» Work required
Please repeat the entire listing verbatim and keep the pictures out.

» Dataset entries
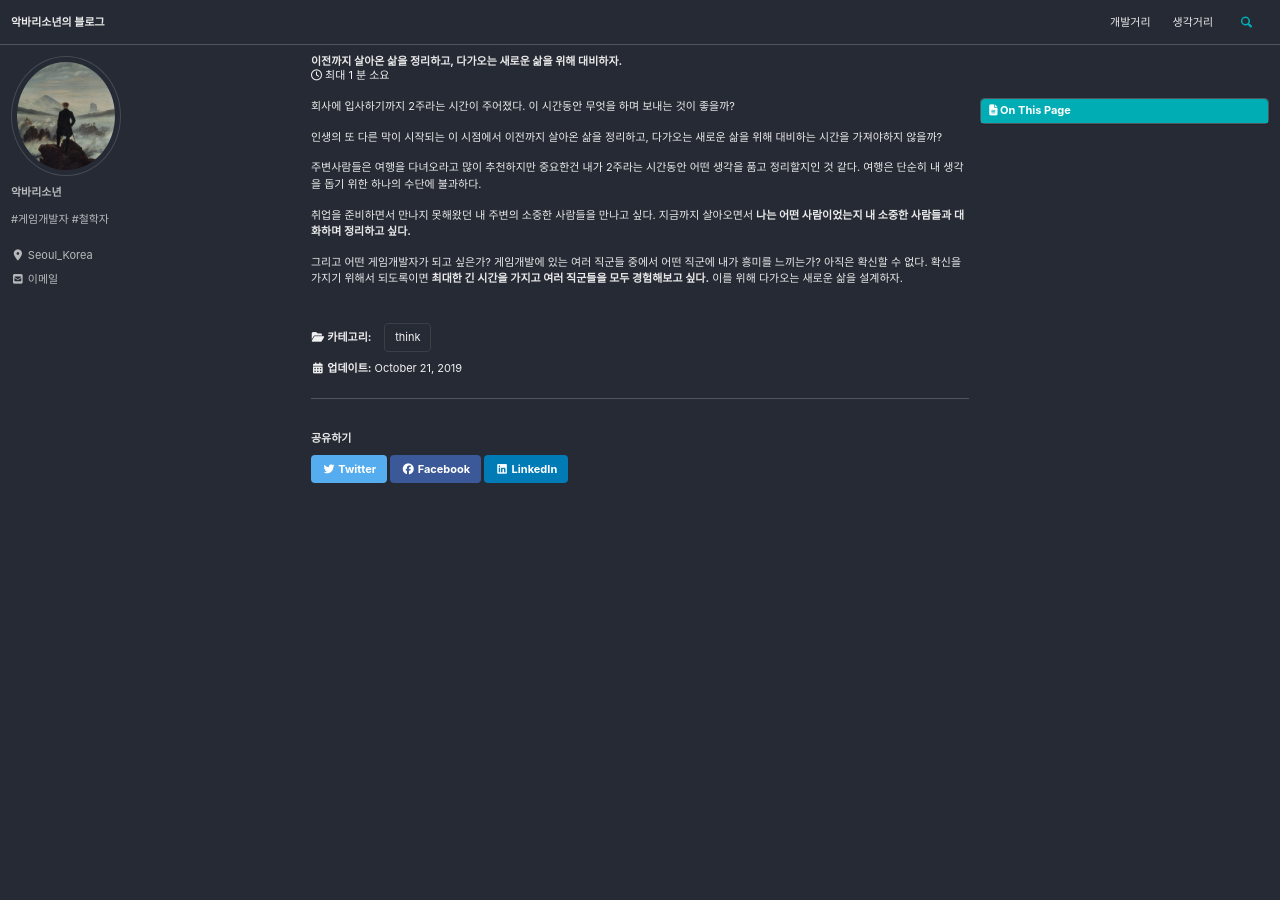
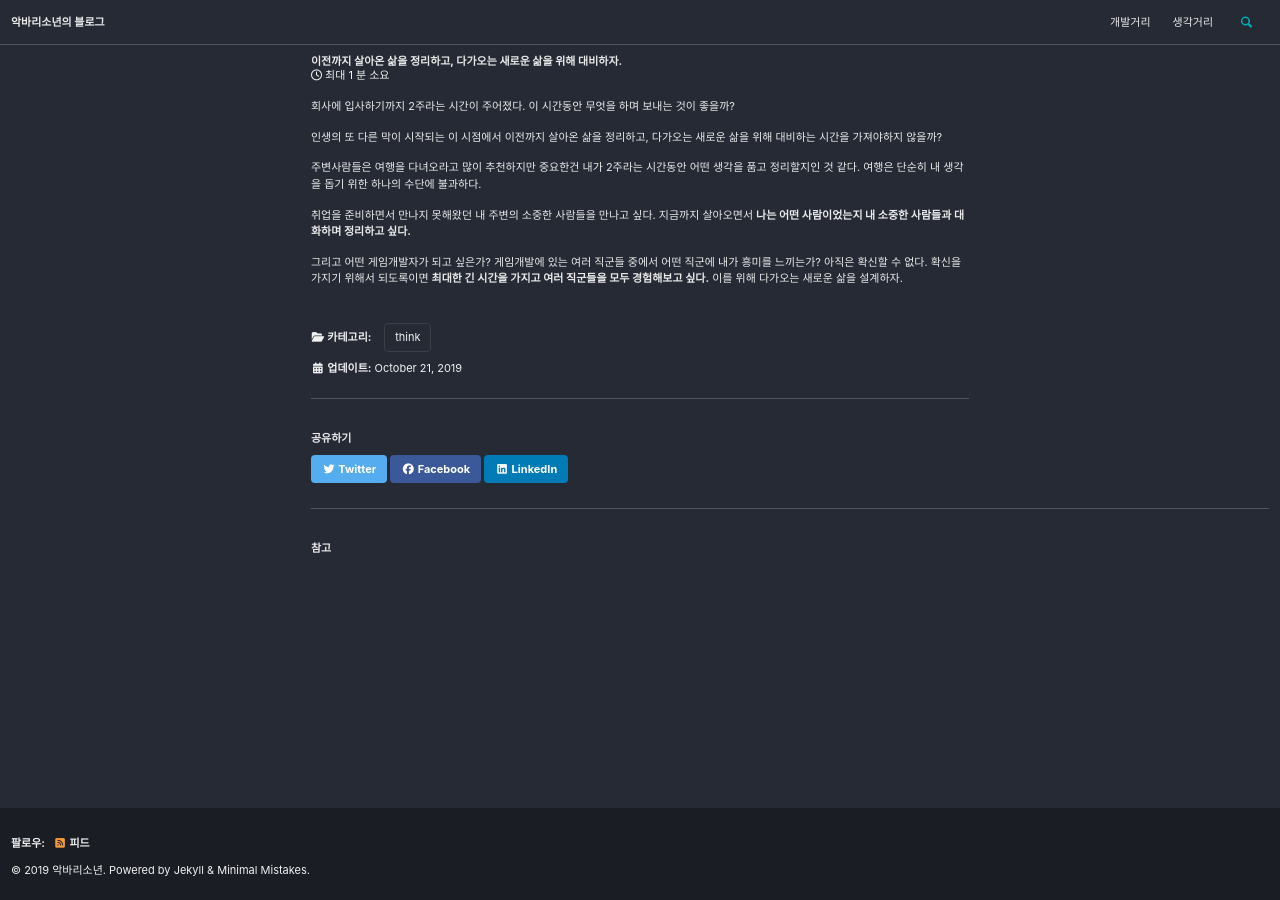
Before and after one commit to surmounter/Blog, a Jekyll site: the page built from _posts/2019-10-21-First.md, in a window 1280 px wide and 900 px high. Built offline with Jekyll 4.4.1, drawn with Linux system fonts in a browser that asks for light colours; cached includes are drawn as plain includes; nearby versions of some CDN libraries; part of the change alters nothing that is shown.

```diff
--- a/_posts/2019-10-21-First.md
+++ b/_posts/2019-10-21-First.md
@@ -2,7 +2,8 @@
 title: "이전까지 살아온 삶을 정리하고, 다가오는 새로운 삶을 위해 대비하자."
 categories:
   - think
-toc: true
+toc: false
+author_profile: false
 ---
 
 회사에 입사하기까지 2주라는 시간이 주어졌다.
```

» Solution for this exercise
Before and after one commit to surmounter/Blog, a Jekyll site: the page built from _posts/2019-10-21-First.md, in a window 1280 px wide and 900 px high. Built offline with Jekyll 4.4.1, drawn with Linux system fonts in a browser that asks for light colours; cached includes are drawn as plain includes; nearby versions of some CDN libraries; part of the change alters nothing that is shown.

```diff
--- a/_posts/2019-10-21-First.md
+++ b/_posts/2019-10-21-First.md
@@ -2,7 +2,8 @@
 title: "이전까지 살아온 삶을 정리하고, 다가오는 새로운 삶을 위해 대비하자."
 categories:
   - think
-toc: true
+toc: false
+author_profile: false
 ---
 
 회사에 입사하기까지 2주라는 시간이 주어졌다.
```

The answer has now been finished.